TWELVE months ago he was a bright hope frustrated by a lack of opportunities.
Now Ben Close has 20-plus appearances in Pompey’s midfield at League One level and a new contract under his belt.
Life is good for the Southsea lad – but he has ambitions for it to get a lot, lot better.
Close has emerged as a significant player in Kenny Jackett’s plans after failing to pick up a single minute of league action under former boss Paul Cook last term.
The 21-year-old also grabbed his maiden league goal in the 3-2 win at Blackpool last month.
He believes he’s got more of those in his locker as he targets continuing his rise with his home-town club.
Close said: ‘Players have to set themselves goals for the future and look for a standard where they want to reach.
‘If it’s the case (playing in the Championship) with this club that’d be ideal.
‘You want to reach the top and that’s the target you set for yourself. That’s the only target you should set.
‘This club looks like it’s only going in one direction.
‘I’d like to score a few more goals, too.
‘I scored 10 or 11 when I was a second-year scholar.
‘It’s a different kettle of fish where I am now, obviously. But that has to be what I’m aiming for.
‘Midfielders have to be aiming for that kind of high standard and we need to be chipping in with goals as well.’
Close is pleased he and the other emerging players at the club have quashed any notion they couldn’t make the grade at League One.
He said: ‘I think a few of the lads have answered the question.
‘Brandon (Haunstrup) has done well, Adam May had a run earlier in the season and Conor(Chaplin) scores when he plays.
‘You need that balance between young players and senior players with the experience.

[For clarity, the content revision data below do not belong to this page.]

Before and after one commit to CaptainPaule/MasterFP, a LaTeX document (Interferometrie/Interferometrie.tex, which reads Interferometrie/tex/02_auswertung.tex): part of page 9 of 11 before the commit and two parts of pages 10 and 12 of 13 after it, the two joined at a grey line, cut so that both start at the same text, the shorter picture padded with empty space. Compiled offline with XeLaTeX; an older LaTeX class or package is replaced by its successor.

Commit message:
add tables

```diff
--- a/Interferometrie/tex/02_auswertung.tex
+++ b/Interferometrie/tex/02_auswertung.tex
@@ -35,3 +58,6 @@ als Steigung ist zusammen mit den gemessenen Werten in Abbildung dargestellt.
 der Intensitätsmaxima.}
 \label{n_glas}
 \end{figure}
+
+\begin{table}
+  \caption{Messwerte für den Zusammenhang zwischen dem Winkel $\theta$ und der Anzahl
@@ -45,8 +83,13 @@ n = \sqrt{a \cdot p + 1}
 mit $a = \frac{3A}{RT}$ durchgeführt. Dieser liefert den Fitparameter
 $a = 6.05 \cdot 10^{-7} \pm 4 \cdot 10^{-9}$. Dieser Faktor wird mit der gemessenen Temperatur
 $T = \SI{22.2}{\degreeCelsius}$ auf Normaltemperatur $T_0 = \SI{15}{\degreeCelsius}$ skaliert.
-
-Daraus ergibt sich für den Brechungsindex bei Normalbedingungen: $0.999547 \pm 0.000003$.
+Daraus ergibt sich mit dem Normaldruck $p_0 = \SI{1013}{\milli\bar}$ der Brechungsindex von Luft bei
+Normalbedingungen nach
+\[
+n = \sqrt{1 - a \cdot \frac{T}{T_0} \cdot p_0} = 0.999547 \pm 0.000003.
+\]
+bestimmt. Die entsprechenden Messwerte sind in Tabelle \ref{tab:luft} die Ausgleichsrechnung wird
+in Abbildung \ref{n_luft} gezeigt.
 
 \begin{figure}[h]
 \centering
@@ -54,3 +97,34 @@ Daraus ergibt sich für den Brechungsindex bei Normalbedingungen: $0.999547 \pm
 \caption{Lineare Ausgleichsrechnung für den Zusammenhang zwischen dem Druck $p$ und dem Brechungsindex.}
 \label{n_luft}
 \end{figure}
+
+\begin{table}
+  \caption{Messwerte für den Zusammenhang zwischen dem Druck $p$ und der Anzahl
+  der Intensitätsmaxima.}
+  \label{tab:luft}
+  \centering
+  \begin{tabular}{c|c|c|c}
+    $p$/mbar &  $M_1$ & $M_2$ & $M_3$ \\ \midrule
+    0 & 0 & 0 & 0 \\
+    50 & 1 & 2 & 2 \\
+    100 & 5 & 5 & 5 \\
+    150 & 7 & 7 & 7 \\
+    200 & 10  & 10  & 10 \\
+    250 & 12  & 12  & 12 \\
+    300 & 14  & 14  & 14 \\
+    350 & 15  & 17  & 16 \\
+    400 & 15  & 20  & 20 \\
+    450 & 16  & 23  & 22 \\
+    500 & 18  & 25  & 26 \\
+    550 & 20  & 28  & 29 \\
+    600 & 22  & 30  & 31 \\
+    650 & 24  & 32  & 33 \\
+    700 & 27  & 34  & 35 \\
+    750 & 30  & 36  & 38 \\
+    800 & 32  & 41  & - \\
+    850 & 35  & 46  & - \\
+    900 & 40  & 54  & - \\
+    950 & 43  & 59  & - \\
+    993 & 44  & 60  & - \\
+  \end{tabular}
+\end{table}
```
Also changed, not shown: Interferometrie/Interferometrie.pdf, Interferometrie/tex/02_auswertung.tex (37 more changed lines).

‘Fair play to the gaffer, he’s giving young players a chance this season.’
Close currently finds himself vying with May, Danny Rose and Stuart O’Keefe for a holding-midfield berth.
He feels the quartet are showing brains can win over brawn in the midfield battleground.
Close added: ‘The other lads are helping me. They are providing good competition for places.
‘Whenever one of us has come out, another has stepped in and done really well.
‘We’re all pretty similar in the way we play the game.
‘We can all play together. As a combination, I can play with any one of them and they can play with anyone.
‘That’s good for the team when injuries and suspensions do happen.
‘Some managers like having someone big in there.
‘Some people want players to grab the game by the scruff of the neck with their physicality.
‘It’s not always necessary, though. You need to read the game well and you have to be sharp over short distances.
‘If you can get hold of the game with the ball and have good players around you then you can do it that way as well.’